However, the vast majority of professional authors in history have been men. Prior to the 18th century, it was laughable for a woman to write a book. Only men would do so and even if women did write, they’d do it under male pseudonyms so that only a thorough inquisition into the author’s life would reveal their gender. Many brilliant works by “anonymous” writers or unknown men might’ve been written by women.

Thus, due emphasis has to be placed on work specifically made by women in order to accurately portray their importance in literature. Since 1970, there has been a thorough emphasis on the review of the female role in English literature. Several colleges in the world offer the study of female literature as specific topic or module in the greater study of English literature.

Failure to apply this gender bias would throw up disproportionately male results when ranking literature or classifying it – due to the obviously unbalanced ratio of men to women in the industry. The study of female literature has even become a literate specialization of its own.

Whilst women were shunned for the greater part of human history, their works were respected by an enlightened few. George Ballad and John Duncombe wrote books in the 1700s lauding a multitude of women for their intelligent, mature writing.

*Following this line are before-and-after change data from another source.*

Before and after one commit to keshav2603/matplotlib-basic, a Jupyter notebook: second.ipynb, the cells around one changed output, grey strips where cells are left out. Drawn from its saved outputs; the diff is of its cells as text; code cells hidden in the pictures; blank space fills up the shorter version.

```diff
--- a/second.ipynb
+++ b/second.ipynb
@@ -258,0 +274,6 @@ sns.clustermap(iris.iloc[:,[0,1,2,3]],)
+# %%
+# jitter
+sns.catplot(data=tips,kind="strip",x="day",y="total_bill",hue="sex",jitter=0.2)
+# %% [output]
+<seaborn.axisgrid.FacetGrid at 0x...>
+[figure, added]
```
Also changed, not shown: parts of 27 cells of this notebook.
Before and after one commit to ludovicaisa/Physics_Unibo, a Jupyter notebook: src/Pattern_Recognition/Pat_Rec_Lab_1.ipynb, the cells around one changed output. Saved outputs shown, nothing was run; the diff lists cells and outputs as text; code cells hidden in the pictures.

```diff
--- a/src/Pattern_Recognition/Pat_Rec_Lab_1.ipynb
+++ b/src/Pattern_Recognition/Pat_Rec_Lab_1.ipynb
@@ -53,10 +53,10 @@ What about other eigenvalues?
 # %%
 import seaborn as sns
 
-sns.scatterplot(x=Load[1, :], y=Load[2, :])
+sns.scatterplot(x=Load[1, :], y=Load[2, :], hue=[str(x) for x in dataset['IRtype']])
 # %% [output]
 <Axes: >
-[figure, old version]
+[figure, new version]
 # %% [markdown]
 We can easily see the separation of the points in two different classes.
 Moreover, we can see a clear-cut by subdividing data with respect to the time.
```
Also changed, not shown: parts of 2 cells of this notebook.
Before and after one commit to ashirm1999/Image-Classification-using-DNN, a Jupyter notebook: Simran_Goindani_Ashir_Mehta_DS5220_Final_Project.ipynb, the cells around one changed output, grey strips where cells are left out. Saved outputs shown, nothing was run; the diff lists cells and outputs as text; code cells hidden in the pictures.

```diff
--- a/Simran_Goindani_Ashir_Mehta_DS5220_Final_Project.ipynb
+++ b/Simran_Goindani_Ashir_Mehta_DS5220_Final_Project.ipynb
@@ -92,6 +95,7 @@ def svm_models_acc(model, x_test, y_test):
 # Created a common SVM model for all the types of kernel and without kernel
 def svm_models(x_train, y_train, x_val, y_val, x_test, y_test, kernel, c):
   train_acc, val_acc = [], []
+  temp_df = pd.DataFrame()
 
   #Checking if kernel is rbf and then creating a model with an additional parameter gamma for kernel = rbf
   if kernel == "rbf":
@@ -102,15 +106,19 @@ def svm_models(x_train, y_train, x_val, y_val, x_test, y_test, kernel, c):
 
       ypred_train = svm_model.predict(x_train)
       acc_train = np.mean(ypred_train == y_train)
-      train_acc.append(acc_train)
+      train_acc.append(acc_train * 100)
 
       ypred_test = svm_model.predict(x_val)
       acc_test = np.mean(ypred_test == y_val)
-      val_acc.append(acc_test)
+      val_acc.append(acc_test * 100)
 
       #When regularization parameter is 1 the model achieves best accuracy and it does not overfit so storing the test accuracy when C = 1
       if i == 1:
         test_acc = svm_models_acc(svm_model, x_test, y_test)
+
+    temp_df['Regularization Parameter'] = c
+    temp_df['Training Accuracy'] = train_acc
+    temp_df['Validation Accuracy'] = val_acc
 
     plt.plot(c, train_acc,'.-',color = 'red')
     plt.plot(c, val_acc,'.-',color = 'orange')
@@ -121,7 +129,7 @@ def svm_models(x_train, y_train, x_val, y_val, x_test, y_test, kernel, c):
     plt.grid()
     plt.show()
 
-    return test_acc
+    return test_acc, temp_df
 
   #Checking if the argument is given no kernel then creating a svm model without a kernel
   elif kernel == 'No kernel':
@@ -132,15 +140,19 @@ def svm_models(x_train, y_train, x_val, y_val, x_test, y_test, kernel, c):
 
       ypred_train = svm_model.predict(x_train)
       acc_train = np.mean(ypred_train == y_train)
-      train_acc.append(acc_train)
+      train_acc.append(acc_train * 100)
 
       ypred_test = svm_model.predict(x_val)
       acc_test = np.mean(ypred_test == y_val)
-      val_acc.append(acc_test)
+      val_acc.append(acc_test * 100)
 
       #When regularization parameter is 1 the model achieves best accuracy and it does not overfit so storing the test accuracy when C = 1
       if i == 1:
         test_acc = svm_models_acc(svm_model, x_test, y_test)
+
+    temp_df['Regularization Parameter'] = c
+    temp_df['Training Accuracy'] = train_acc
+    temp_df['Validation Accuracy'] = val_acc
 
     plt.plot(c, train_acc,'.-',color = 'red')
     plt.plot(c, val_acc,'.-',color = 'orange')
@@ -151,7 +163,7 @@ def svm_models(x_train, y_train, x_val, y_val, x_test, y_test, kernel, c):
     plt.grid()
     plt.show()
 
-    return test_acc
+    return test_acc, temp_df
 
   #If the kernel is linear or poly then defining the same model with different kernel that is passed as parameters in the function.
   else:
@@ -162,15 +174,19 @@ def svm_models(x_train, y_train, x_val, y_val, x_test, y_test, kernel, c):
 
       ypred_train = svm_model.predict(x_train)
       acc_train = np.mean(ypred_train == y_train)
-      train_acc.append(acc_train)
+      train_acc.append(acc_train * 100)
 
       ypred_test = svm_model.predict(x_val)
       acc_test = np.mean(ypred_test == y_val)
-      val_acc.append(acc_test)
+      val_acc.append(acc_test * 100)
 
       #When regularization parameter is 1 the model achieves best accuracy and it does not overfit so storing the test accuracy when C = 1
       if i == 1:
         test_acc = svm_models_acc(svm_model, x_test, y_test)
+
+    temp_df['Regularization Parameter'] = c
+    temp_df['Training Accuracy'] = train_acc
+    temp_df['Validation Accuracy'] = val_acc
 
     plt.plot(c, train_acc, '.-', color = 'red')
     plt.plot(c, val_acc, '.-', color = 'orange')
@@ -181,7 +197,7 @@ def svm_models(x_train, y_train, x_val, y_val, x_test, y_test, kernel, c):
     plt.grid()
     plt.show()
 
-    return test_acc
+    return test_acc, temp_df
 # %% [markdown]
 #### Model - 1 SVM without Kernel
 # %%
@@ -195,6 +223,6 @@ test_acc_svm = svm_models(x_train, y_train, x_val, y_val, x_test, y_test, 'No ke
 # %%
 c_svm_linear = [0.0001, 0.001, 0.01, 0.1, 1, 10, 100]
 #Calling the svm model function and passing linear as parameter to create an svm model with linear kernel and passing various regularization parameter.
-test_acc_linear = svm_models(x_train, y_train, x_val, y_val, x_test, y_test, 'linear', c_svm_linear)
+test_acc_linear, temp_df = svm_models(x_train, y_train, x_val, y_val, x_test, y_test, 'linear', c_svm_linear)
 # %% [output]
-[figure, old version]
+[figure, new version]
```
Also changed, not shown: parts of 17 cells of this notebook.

However, for every applauder of female works, there were equally critical people; Richard Polwhele wrote a book exclusively designed to criticize Mary Wollstonecraft and her literary circle for their work.

But that wasn’t going to stop women from seeking out the roots of female literature and to start bringing their works to the fore. Mary Hays published a six-volume study tracing the path of female writers throughout history, and giving them the recognition they would’ve not received otherwise.

Virginia Woolf followed suit, and she made an interesting discovery – there were large gaps of time during which women had written nothing. That seems unrealistic, and thorough revision of literature and the acquisition of “lost” works throughout history yielded so many texts by females that scholars from the era claimed that it was “too much” to compile. What a pleasant problem!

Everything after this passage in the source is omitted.